There are some instances when Ohio EPA does not need to be notified or provide approval of open burning activities. However, you may have an obligation to notify or get permission from Ohio EPA before burning materials outside depending on the materials burned, the location of the burn, and the activity associated with the burn. Ohio EPA has developed a notification form [DOC], [PDF] that you can use to help make sure you are in compliance with legal notification requirements. Ohio EPA has also developed a form for requesting permission to conduct open burning [DOC], [PDF] when permission is required by law. You will find more information below about open burning, your responsibilities, and helpful contact information if you need guidance or clarifications of what the requirements are in your area.
Open burning can release many kinds of toxic fumes. Leaves and plant materials send aloft millions of spores when they catch fire, causing many people with allergies to have difficulty breathing. The pollutants released by open burning also make it more difficult to meet health-based air quality standards, especially in or near large cities. The gases released by open burning can also corrode metal siding and damage paint on buildings.

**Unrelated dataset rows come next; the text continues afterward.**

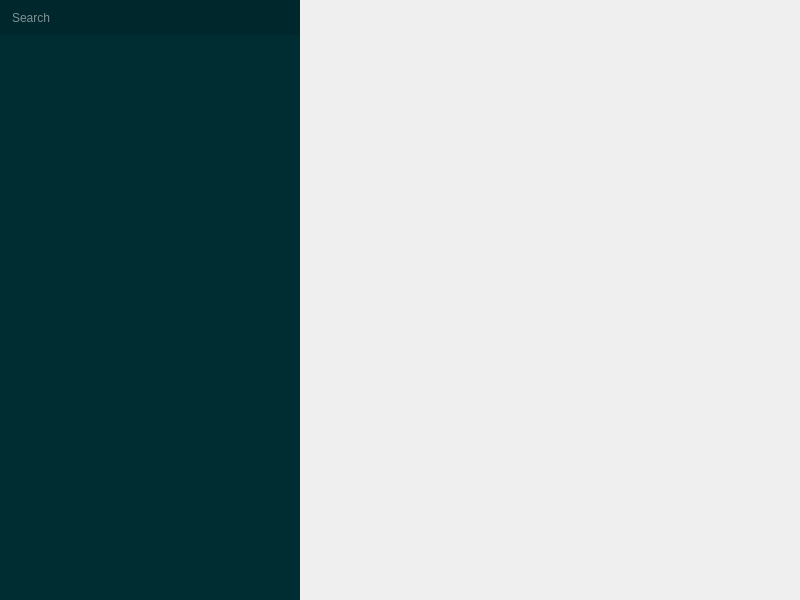
Before: the Qt Designer form MainWindowNew.ui in SimonBuxx/Linkuit-Studio, drawn with Qt 5.
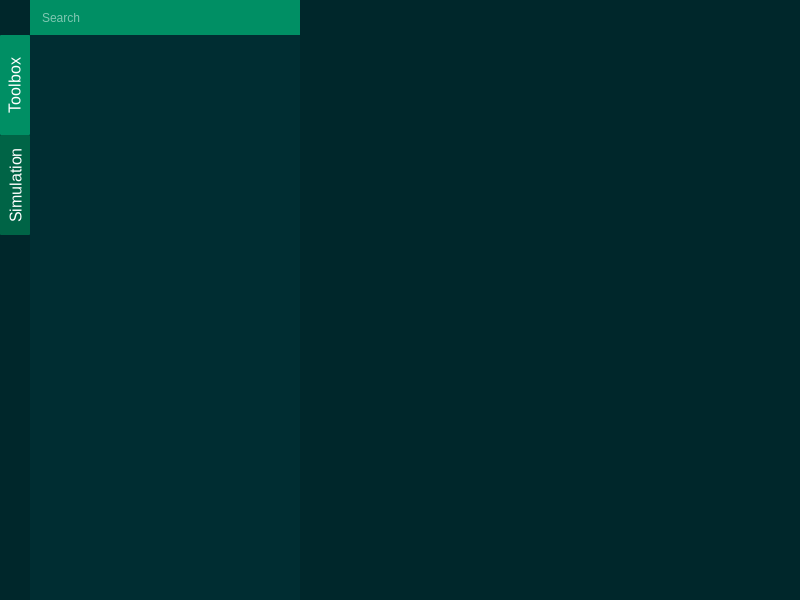
After: the same form once the commit is applied. Icons and pictures are not drawn.

Commit message: Implementation for TreeViewAdvanced

The edit to the form file:
```diff
--- a/MainWindowNew.ui
+++ b/MainWindowNew.ui
@@ -23,6 +23,11 @@
    <iconset resource="resources.qrc">
     <normaloff>:/images/linkuit_icon6.png</normaloff>:/images/linkuit_icon6.png</iconset>
   </property>
+  <property name="styleSheet">
+   <string notr="true">QMainWindow {
+	background: rgb(0, 39, 43);
+}</string>
+  </property>
   <property name="locale">
    <locale language="English" country="UnitedStates"/>
   </property>
@@ -63,26 +68,161 @@
          <property name="spacing">
           <number>0</number>
          </property>
-         <item row="1" column="0">
+         <item row="0" column="0">
+          <widget class="QTabWidget" name="uLeftTabWidget">
+           <property name="sizePolicy">
+            <sizepolicy hsizetype="Fixed" vsizetype="Preferred">
+             <horstretch>0</horstretch>
+             <verstretch>0</verstretch>
+            </sizepolicy>
+           </property>
+           <property name="minimumSize">
+            <size>
+             <width>300</width>
+             <height>0</height>
+            </size>
+           </property>
+           <property name="maximumSize">
+            <size>
+             <width>300</width>
+             <height>16777215</height>
+            </size>
+           </property>
+           <property name="styleSheet">
+            <string notr="true">QTabWidget {
+	border: none;
+}
+
+QTabWidget::pane {
+ 	border: 0;
+ }
+
+QTabBar::tab
+{
+    border-radius: 1px;
+    background: rgb(0, 100, 70);
+    font-family: 'Quicksand Medium';
+    font-size: 16px;
+    color: rgb(255, 255, 255);
+    height: 100px;
+    width: 30px;
+}
+
+QTabBar::tab::first {
+	margin-top: 35px;
+}
+
+QTabBar::tab:hover
+{
+    background: rgb(0, 143, 100);
+}
+
+QTabBar::tab:selected
+{
+    background: rgb(0, 143, 100);
+}</string>
+           </property>
+           <property name="tabPosition">
+            <enum>QTabWidget::West</enum>
+           </property>
+           <property name="currentIndex">
+            <number>0</number>
+           </property>
+           <widget class="QWidget" name="uToolboxTab">
+            <property name="sizePolicy">
+             <sizepolicy hsizetype="Fixed" vsizetype="Preferred">
+              <horstretch>0</horstretch>
+              <verstretch>0</verstretch>
+             </sizepolicy>
+            </property>
+            <property name="minimumSize">
+             <size>
+              <width>300</width>
+              <height>0</height>
+             </size>
+            </property>
+            <property name="maximumSize">
+             <size>
+              <width>300</width>
+              <height>16777215</height>
+             </size>
+            </property>
+            <attribute name="title">
+             <string>Toolbox</string>
+            </attribute>
+            <layout class="QGridLayout" name="gridLayout_3">
+             <property name="leftMargin">
+              <number>0</number>
+             </property>
+             <property name="topMargin">
+              <number>0</number>
+             </property>
+             <property name="rightMargin">
+              <number>0</number>
+             </property>
+             <property name="bottomMargin">
+              <number>0</number>
+             </property>
+             <property name="spacing">
+              <number>0</number>
+             </property>
+             <item row="0" column="1">
+              <widget class="QLineEdit" name="uSearchEdit">
+               <property name="minimumSize">
+                <size>
+                 <width>0</width>
+                 <height>35</height>
+                </size>
+               </property>
+               <property name="maximumSize">
+                <size>
+                 <width>16777215</width>
+                 <height>35</height>
+                </size>
+               </property>
+               <property name="styleSheet">
+                <string notr="true">QLineEdit {
+	background: rgb(0, 143, 100);
+	color: rgb(255, 255, 255);
+	font: 12pt &quot;Quicksand Medium&quot;;
+	padding: 7px 10px;
+}
+
+QLineEdit:focus {
+    background: rgb(0, 204, 143);
+}</string>
+               </property>
+               <property name="text">
+                <string/>
+               </property>
+               <property name="frame">
+                <bool>false</bool>
+               </property>
+               <property name="placeholderText">
+                <string>Search</string>
+               </property>
+              </widget>
+             </item>
+             <item row="1" column="1">
           <widget class="QTreeView" name="uToolboxTree">
            <property name="enabled">
             <bool>true</bool>
            </property>
            <property name="sizePolicy">
-            <sizepolicy hsizetype="Fixed" vsizetype="Expanding">
+                <sizepolicy hsizetype="Expanding" vsizetype="Expanding">
              <horstretch>0</horstretch>
              <verstretch>0</verstretch>
             </sizepolicy>
            </property>
            <property name="minimumSize">
             <size>
-             <width>300</width>
+                 <width>270</width>
              <height>0</height>
             </size>
            </property>
            <property name="maximumSize">
             <size>
-             <width>300</width>
+                 <width>270</width>
              <height>16777215</height>
             </size>
            </property>
@@ -93,7 +233,7 @@
             <string notr="true">QTreeView {
     background: rgb(0, 45, 50);
     color: rgb(255, 255, 255);
-	padding: 0px 0px 0px 10px;
+	padding: 0px;
 	font: 12pt &quot;Quicksand Medium&quot;;
 	qproperty-indentation: 20;
 }
@@ -103,8 +243,8 @@
 }
 
 QTreeView::item {
-	margin: 2px 0px;
-	padding: 2px 0px 2px 2px;
+	margin: 0px;
+	padding: 4px 2px;
 }
 
 QTreeView::item:hover {
@@ -113,8 +253,8 @@
 }
 
 QTreeView::item:selected {
-	background: rgb(0, 39, 43);
-	color: rgb(0, 204, 143);
+	background: rgb(0, 204, 143);
+	color: rgb(255, 255, 255);
 }</string>
            </property>
            <property name="frameShape">
@@ -123,6 +263,9 @@
            <property name="frameShadow">
             <enum>QFrame::Plain</enum>
            </property>
+               <property name="lineWidth">
+                <number>1</number>
+               </property>
            <property name="editTriggers">
             <set>QAbstractItemView::NoEditTriggers</set>
            </property>
@@ -158,37 +301,13 @@
            </property>
           </widget>
          </item>
-         <item row="0" column="0">
-          <widget class="QLineEdit" name="uSearchEdit">
-           <property name="minimumSize">
-            <size>
-             <width>0</width>
-             <height>35</height>
-            </size>
-           </property>
-           <property name="maximumSize">
-            <size>
-             <width>16777215</width>
-             <height>35</height>
-            </size>
-           </property>
-           <property name="styleSheet">
-            <string notr="true">QLineEdit {
-	background: rgb(0, 39, 43);
-	color: rgb(255, 255, 255);
-	font: 12pt &quot;Quicksand Medium&quot;;
-	padding: 7px 10px;
-}</string>
-           </property>
-           <property name="text">
-            <string/>
-           </property>
-           <property name="frame">
-            <bool>false</bool>
-           </property>
-           <property name="placeholderText">
-            <string>Search</string>
-           </property>
+            </layout>
+           </widget>
+           <widget class="QWidget" name="uSimulationTab">
+            <attribute name="title">
+             <string>Simulation</string>
+            </attribute>
+           </widget>
           </widget>
          </item>
         </layout>
```
Left out of the diff: 9 changed lines with no effect on the pictures. Lines whose indentation alone changed are shown as unchanged. The commit also changes 2 other files.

Burning household waste produces many toxic chemicals and is one of the largest known sources of dioxin in the nation. Other air pollutants from open burning include particulate matter, sulfur dioxide, lead and mercury. These pollutants have been linked to several health problems, including asthma, respiratory illnesses, nervous system damage, kidney and liver damage, and reproductive or developmental disorders.
To see a general summary of areas where open burning is permitted, click here. For more complete information, including special allowances for firefighter training, disposal of certain ignitable or explosive materials, and recognized horticultural, silvicultural, range, or wildlife management practices please be sure to consult the open burning regulations found in Ohio Administrative Code (OAC) 3745-19 or contact the appropriate staff member listed below.
Under Ohio law, these materials may not be burned anywhere in the state at any time:
Under certain circumstances, yes. However, to burn a prohibited material or set a fire in a restricted area, you must receive written permission from Ohio EPA before you begin burning. This may take two weeks.
Yes. However, local ordinances cannot be less strict than the state law.
What happens if I'm caught illegally open burning?
Ohio EPA has the authority to enforce the state's open burning laws. Violations can result in substantial penalties. If you have any questions, or would like to report a suspected open burning incident, contact your Ohio EPA district office or your local air pollution control agency. Ohio EPA is represented by five district offices and nine local air agencies. For the appropriate contact, please see the list below.
retrieved from http://www.epa.ohio.gov/dapc/general/openburning.aspx